Before Malcolm X gave us the ballot or the bullet, one of America’s most heralded liberators-Harriet Tubman distinguished liberty from freedom based on a strict definition of what she was entitled to as a human being. Patrick Henry wasn’t the only American to cry “Give me liberty or give me death,” since Tubman and the slaves who traveled her railroad wailed it as a battle cry, and infused it with more urgent and life altering meaning than Henry could muster.
From the books Bound for the Promised Land: Harriet Tubman: Portrait of an American Hero and Harriet Tubman Who Led Slaves to Freedom we begin to understand the liberating values which propelled Tubman to risk her life for slaves.
On the choice between freedom and servitude:
“There’s two things I’ve got a right to, and these are death or liberty. One or the other I mean to have. No one shall take me back alive. I shall fight for my liberty, and when the time has come for me to go, the Lord will let them kill me.”
On the realization of freedom:
“When I found I had crossed that line, I looked at my hands to see if I was the same person. There was such a glory over everything; the sun came like gold through the trees, and over the fields, and I felt as if I was in Heaven.”
On the danger of the Confederacy to Negro freedom, Tubman’s observations were particularly prescient:
They may send the flower of their young men down South, to die of the fever in the summer and the ague in the winter. They may send them one year, two years, three years, till they tire of sending or till they use up the young men. All of no use. God is ahead of Mr. Lincoln. God won’t let Mr. Lincoln beat the South till he does the right thing. Mr. Lincoln, he is a great man, and I’m a poor Negro; but this Negro can tell Mr. Lincoln how to save the money and the young men. He can do it by setting the Negroes free. Suppose there was an awfully big snake down there on the floor. He bites you. You send for the doctor to cut the bite; but the snake, he rolls up there, and while the doctor is doing it, he bites you again. The doctor cuts that bite, but while he’s doing it the snake springs up and bites you again, and so he keeps doing till you kill him. That’s what Mr. Lincoln ought to know.”
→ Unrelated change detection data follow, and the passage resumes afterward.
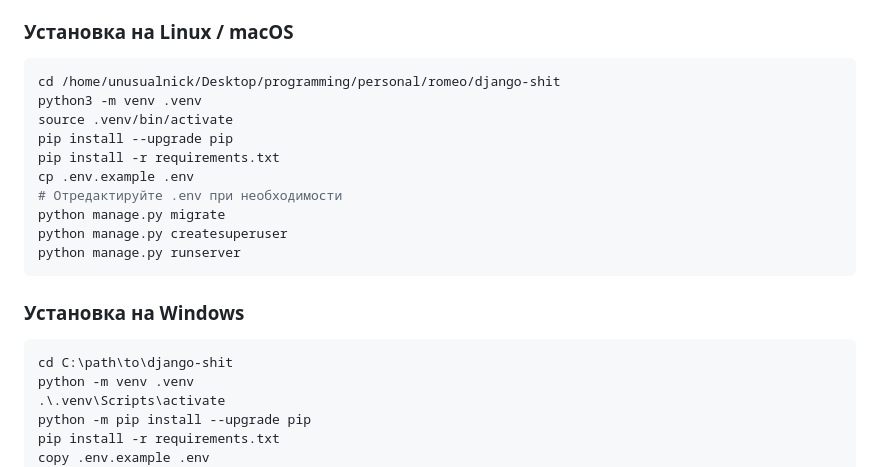
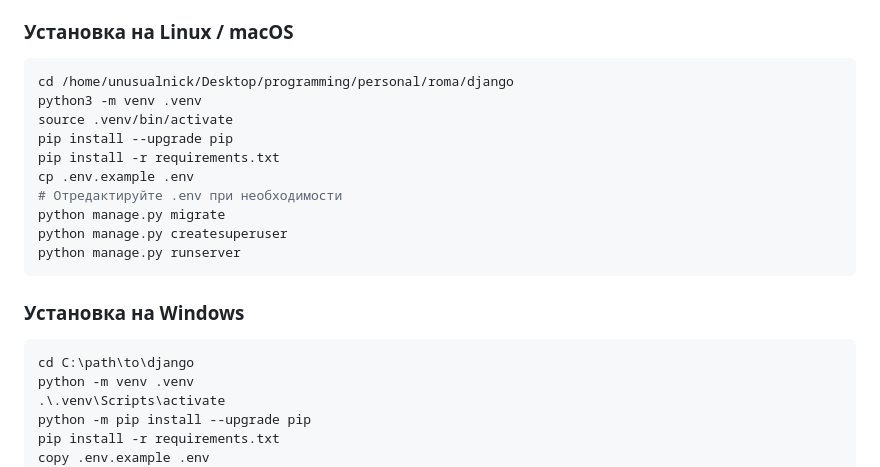
Before and after one commit to romakkuzin/habitat, a Markdown page: README.md, the part around the change. GitHub-like rendering.

Commit message:
chore: actualize readme

````diff
--- a/README.md
+++ b/README.md
@@ -49,7 +49,7 @@
 ### Установка на Linux / macOS
 
 ```bash
-cd /home/unusualnick/Desktop/programming/personal/romeo/django-shit
+cd /home/unusualnick/Desktop/programming/personal/roma/django
 python3 -m venv .venv
 source .venv/bin/activate
 pip install --upgrade pip
@@ -64,7 +64,7 @@ python manage.py runserver
 ### Установка на Windows
 
 ```powershell
-cd C:\path\to\django-shit
+cd C:\path\to\django
 python -m venv .venv
 .\.venv\Scripts\activate
 python -m pip install --upgrade pip
````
And on what happens after freedom, Tubman denounced the colonization movement, saying that the white people got the n*ggers to do their drudgery, and now want to “root e’em out and send them to Africa”, “But,” she said, “they can’t do it, we’re rooted here, and they can’t pull us up.”
Thank you Harriet Tubman, for everything. We live in your gratitude.